_Work item_: Below are some records. How many of their lines contain the string "hidden"? Give the number only.

_Data for this task_:
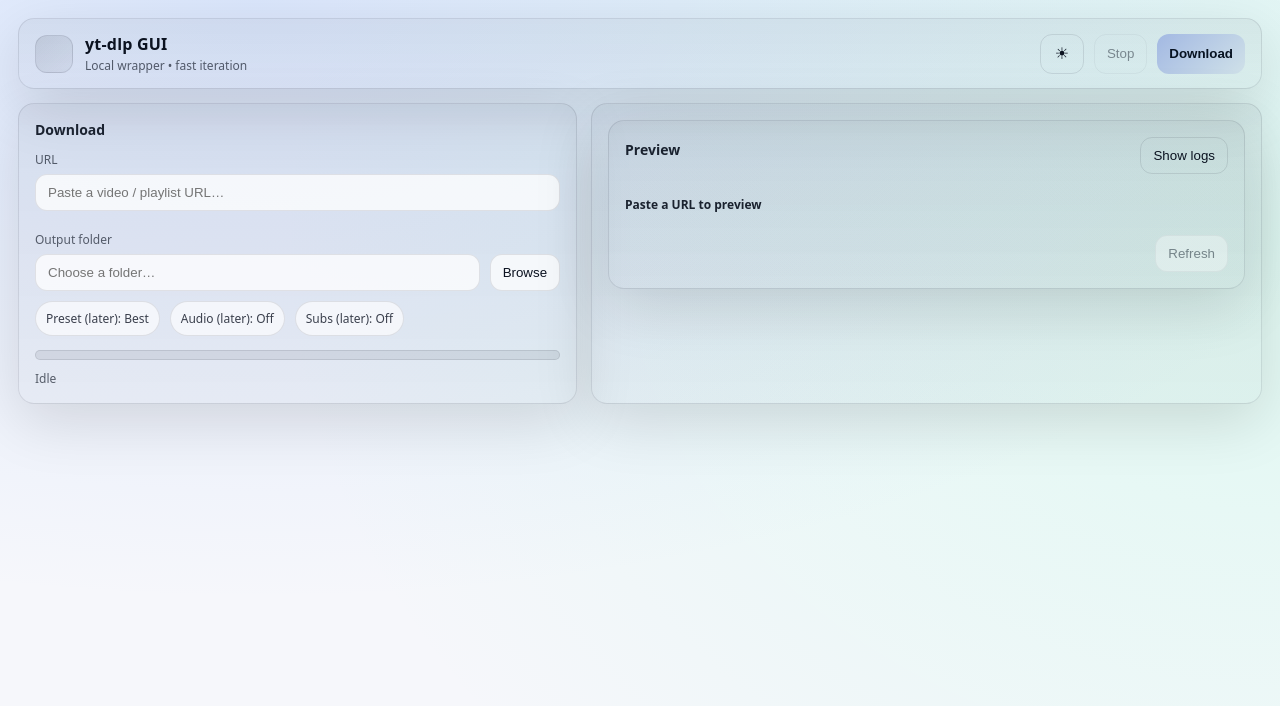
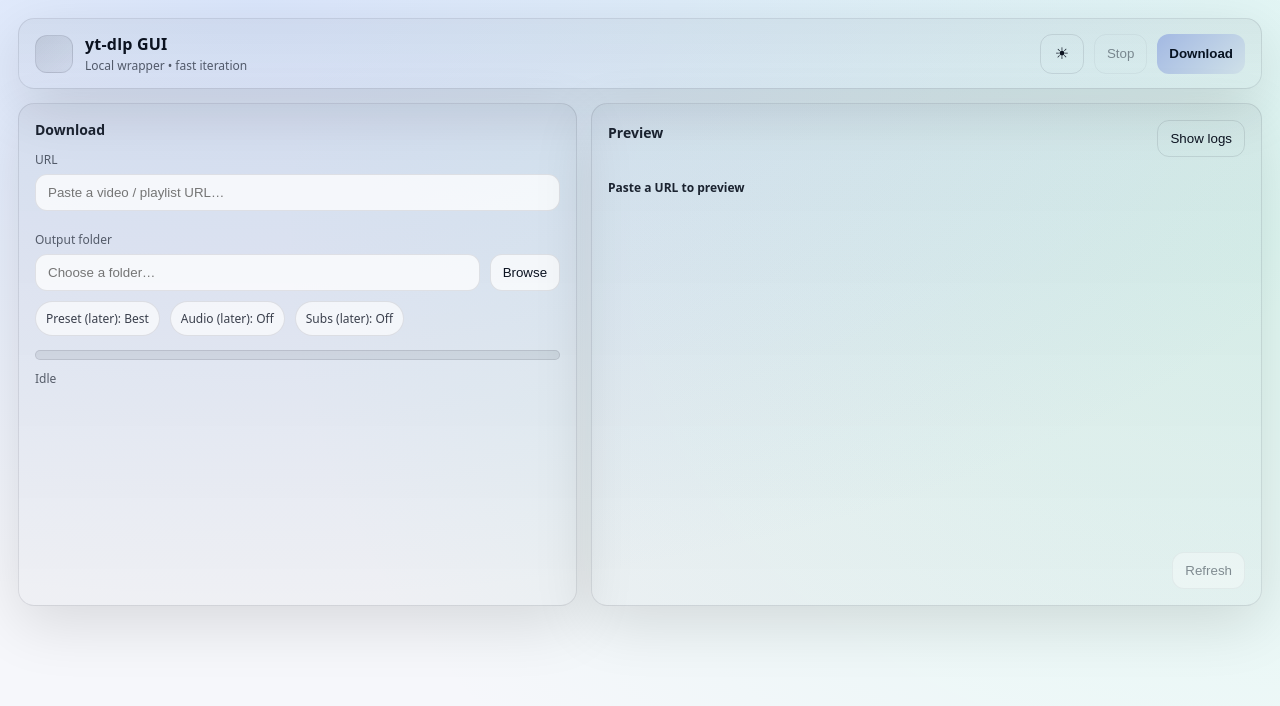
Before and after one commit to Perhaskadas/yt-dl_GUI, a plain HTML site: page src/ui/index.html in a window 1280 px wide. Drawn offline with Linux system fonts and the light colour scheme.

Commit message:
Enhance preview layout and structure: add panel body for consistent height, improve thumbnail display, and adjust title styling for better text wrapping

```diff
--- a/src/ui/css/layout.css
+++ b/src/ui/css/layout.css
@@ -66,43 +66,75 @@
   transition: width 180ms ease;
 }
 
-.hidden { display: none; }
+.hidden { display: none !important;}
 
+/* shared panel height so toggling doesn't jump */
+.panel-body {
+  height: 420px;            /* match your old log height */
+  display: flex;
+  flex-direction: column;
+}
 .panel-top {
   display: flex;
   align-items: center;
   justify-content: space-between;
-  gap: 10px;
   margin-bottom: 12px;
 }
 
-.preview-row { display: flex; gap: 12px; align-items: flex-start; }
+/* preview layout */
+.preview {
+  height: 100%;
+  display: flex;
+  flex-direction: column;
+  gap: 12px;
+}
 
 .preview-thumb {
-  width: 180px;
-  height: 101px; /* 16:9 */
-  border-radius: 14px;
+  width: 100%;
+  aspect-ratio: 16 / 9;
+  border-radius: 16px;
   border: 1px solid var(--line);
   object-fit: cover;
   background: var(--log-bg);
 }
 
-.preview-meta { min-width: 0; flex: 1; }
+.preview-meta {
+  min-width: 0;
+}
 
 .preview-title {
-  font-weight: 650;
+  font-weight: 700;
   color: var(--text-strong);
   margin-bottom: 6px;
+
+  /* nicer wrapping */
+  overflow: hidden;
+  display: -webkit-box;
+  -webkit-line-clamp: 2;
+  -webkit-box-orient: vertical;
 }
 
-.preview-sub, .preview-note {
+.preview-sub,
+.preview-note {
   font-size: 12px;
   color: var(--muted);
   line-height: 1.4;
 }
 
 .preview-actions {
-  margin-top: 12px;
+  margin-top: auto;         /* pushes Refresh to bottom */
   display: flex;
   justify-content: flex-end;
 }
+
+/* make log panel also fill same height */
+#logPanel {
+  height: 100%;
+  flex: 1;
+}
+.preview {
+  flex: 1;
+}
+.log {
+  height: 100%;
+}
--- a/src/ui/index.html
+++ b/src/ui/index.html
@@ -63,20 +63,19 @@
         </section>
 
         <section class="card">
-          <div class="card">
           <div class="panel-top">
             <h2>Preview</h2>
             <button id="toggleLogsBtn" class="btn ghost">Show logs</button>
           </div>
 
+          <div class="panel-body">
             <div id="previewPanel" class="preview">
-              <div class="preview-row">
-                <img id="pvThumb" class="preview-thumb hidden" alt="Thumbnail">
+              <img id="pvThumb" class="preview-thumb hidden" alt="Thumbnail" />
+
               <div class="preview-meta">
                 <div id="pvTitle" class="preview-title muted">Paste a URL to preview</div>
                 <div id="pvSub" class="preview-sub muted"></div>
                 <div id="pvNote" class="preview-note muted"></div>
-                </div>
               </div>
 
               <div class="preview-actions">
@@ -88,8 +87,8 @@
               <pre id="logEl" class="log"></pre>
             </div>
           </div>
+        </section>
 
-        </section>
       </main>
     </div>
 
```
Lines whose indentation alone changed are shown as unchanged.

_Solution to this exercise_: 5